It was while living in Mount Lawley that we bought our first car. It was a green 1928 Willys Utility. It went very well but I can't remember ever driving it. I had been driving since I was about 17 but had never bothered getting my driving licence as I didn't drive a lot. More about that later. This car of ours had these two huge headlights which were held in place with clothes wire and they had been fitted with lights that could be dipped or on high beam. Unfortunately someone had put one light in upside down so when one was dipped the other was on high beam. Aub was pulled over by a policeman one night who told him about this but fortunately only warned him to get it fixed and didn't fine him. This is exactly like our old ute altough the wrong colour of course. Don't you just love the running board and the spoked wheels. No windows of course but just 'side curtains' you put on or took off as required.
I remember driving homeward one night up Beaufort Street when there was a awful noise and the car slowed somewhat. When Aub got out to check what was wrong he found that the tail shaft had fallen off. We somehow must have got it fixed as we managed to get home without further mishap. Another time we had taken mum for a drive up to Toodyay (60 miles north-east of Perth) and we travelled on the old Red Hill Road which then was only gravel and quite rough and had an extreme drop on one side. We had a great day out and got mum and ourselves back home safely. The next morning when Aub was checking the car over he found that the wheel nuts on two of the wheels had worn very loose, probably caused by the rough road we'd been on. Fortunately they didn't choose to come off while we were travelling, especially on that road with the big drop on the side.

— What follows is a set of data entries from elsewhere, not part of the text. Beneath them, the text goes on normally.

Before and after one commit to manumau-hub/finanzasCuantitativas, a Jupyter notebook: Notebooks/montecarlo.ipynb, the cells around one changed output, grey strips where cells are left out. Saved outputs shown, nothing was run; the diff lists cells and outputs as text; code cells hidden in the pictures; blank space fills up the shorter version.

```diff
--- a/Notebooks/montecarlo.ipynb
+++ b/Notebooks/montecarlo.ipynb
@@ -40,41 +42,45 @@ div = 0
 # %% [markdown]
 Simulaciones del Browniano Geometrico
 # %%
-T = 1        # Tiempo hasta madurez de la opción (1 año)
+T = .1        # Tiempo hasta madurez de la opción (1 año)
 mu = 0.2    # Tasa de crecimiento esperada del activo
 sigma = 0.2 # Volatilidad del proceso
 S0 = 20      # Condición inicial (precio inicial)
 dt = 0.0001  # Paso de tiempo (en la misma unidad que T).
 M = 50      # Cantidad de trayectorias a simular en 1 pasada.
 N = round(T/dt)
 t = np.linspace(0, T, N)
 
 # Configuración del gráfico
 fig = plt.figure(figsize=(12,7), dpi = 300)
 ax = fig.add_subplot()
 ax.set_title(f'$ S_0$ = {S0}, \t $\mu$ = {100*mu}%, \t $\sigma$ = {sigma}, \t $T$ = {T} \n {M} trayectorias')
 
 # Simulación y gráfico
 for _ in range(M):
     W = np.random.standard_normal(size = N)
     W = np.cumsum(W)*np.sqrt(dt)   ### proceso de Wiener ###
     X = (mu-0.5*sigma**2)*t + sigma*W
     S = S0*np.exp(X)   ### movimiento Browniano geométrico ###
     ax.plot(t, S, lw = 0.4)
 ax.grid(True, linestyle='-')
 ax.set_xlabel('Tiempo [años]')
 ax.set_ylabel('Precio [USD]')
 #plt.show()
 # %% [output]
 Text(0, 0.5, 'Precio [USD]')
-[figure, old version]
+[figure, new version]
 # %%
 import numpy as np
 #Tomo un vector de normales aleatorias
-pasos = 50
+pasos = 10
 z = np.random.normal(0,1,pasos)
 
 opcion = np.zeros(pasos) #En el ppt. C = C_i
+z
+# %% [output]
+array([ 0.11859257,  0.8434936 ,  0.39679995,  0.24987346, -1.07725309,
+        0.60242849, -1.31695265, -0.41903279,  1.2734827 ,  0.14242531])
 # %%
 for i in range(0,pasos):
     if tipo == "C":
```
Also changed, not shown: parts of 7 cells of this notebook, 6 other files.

I think I will leave it there for now and continue with part (b) probably later today. I next get myself a job and life continues on with its usual ups and downs.